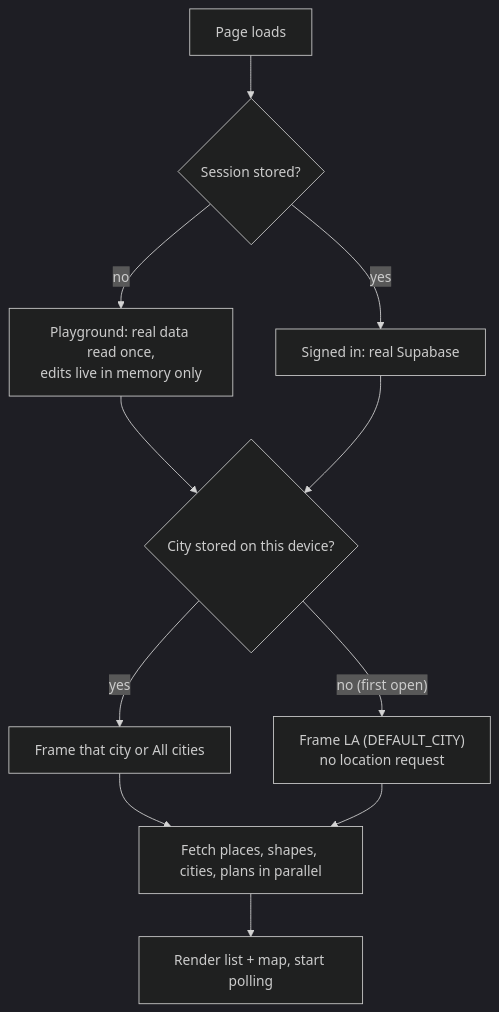
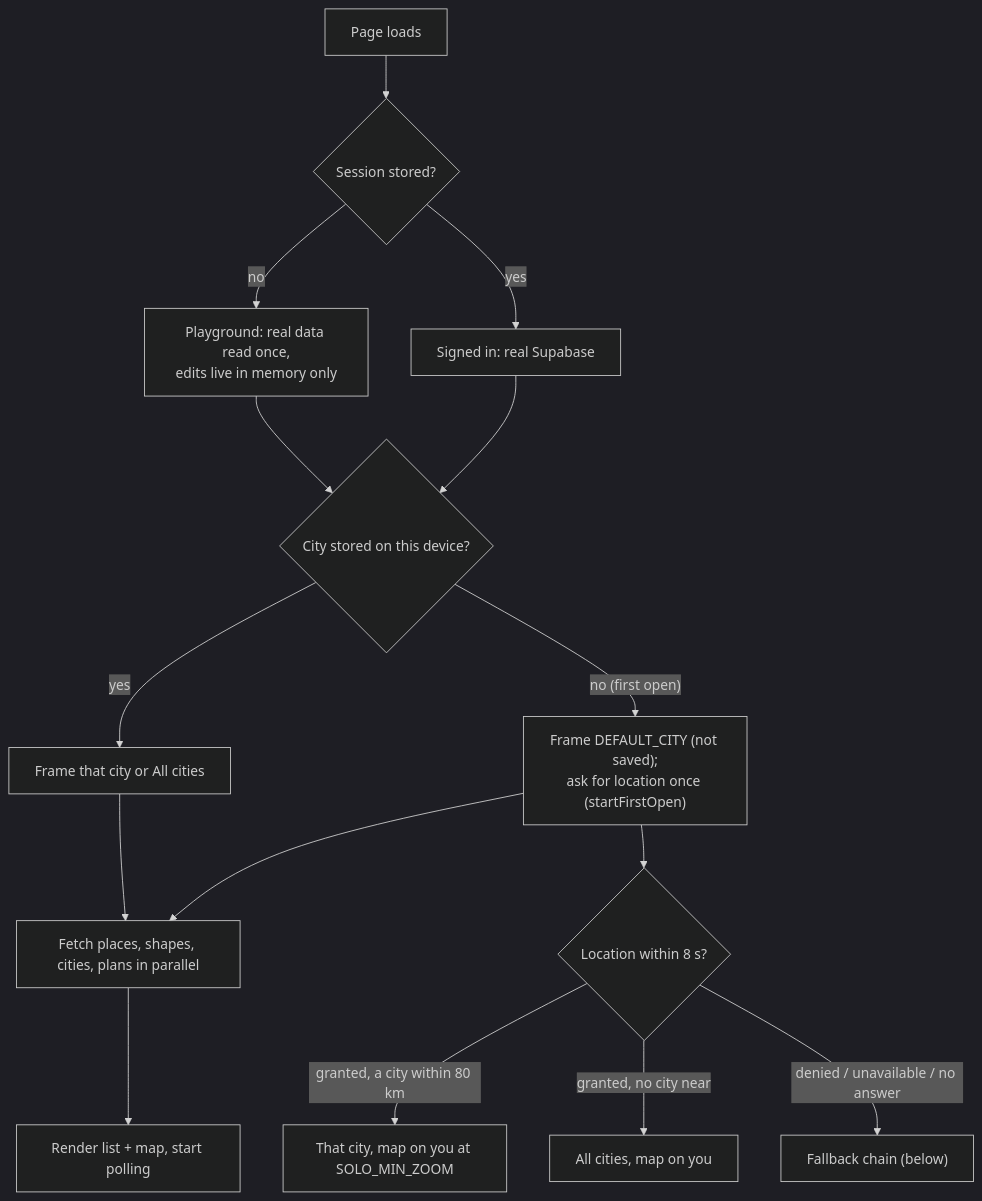
One commit to adamtrabold/triplet changed the third of 10 diagrams in docs/architecture.md. Above: the diagram before and after it, drawn with Mermaid (dark theme). The commit also changed other lines of this file and 4 other files, not shown here.

First line of the commit message:
First open: last viewed city, else the user's location, else the newest place's city

````diff
--- a/docs/architecture.md
+++ b/docs/architecture.md
@@ -133,13 +133,17 @@
 ```mermaid
 flowchart TD
   A[Page loads] --> B{Session stored?}
   B -->|no| P["Playground: real data read once,<br/>edits live in memory only"]
   B -->|yes| S[Signed in: real Supabase]
   P --> C{City stored on this device?}
   S --> C
   C -->|yes| D[Frame that city or All cities]
-  C -->|"no (first open)"| E["Frame LA (DEFAULT_CITY)<br/>no location request"]
+  C -->|"no (first open)"| E["Frame DEFAULT_CITY (not saved);<br/>ask for location once (startFirstOpen)"]
   D --> F[Fetch places, shapes, cities, plans in parallel]
   E --> F
   F --> G[Render list + map, start polling]
+  E --> L{Location within 8 s?}
+  L -->|"granted, a city within 80 km"| N["That city, map on you at SOLO_MIN_ZOOM"]
+  L -->|"granted, no city near"| AC["All cities, map on you"]
+  L -->|"denied / unavailable / no answer"| FB["Fallback chain (below)"]
 ```
````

━━━━━━━━━━━━━━━━━━━━

### Task objective
Only one span is to be repeated: the line with "unavailable / no" through the final line of the entries above, word for word.

### Response box
+  L -->|"denied / unavailable / no answer"| FB["Fallback chain (below)"]
 ```
````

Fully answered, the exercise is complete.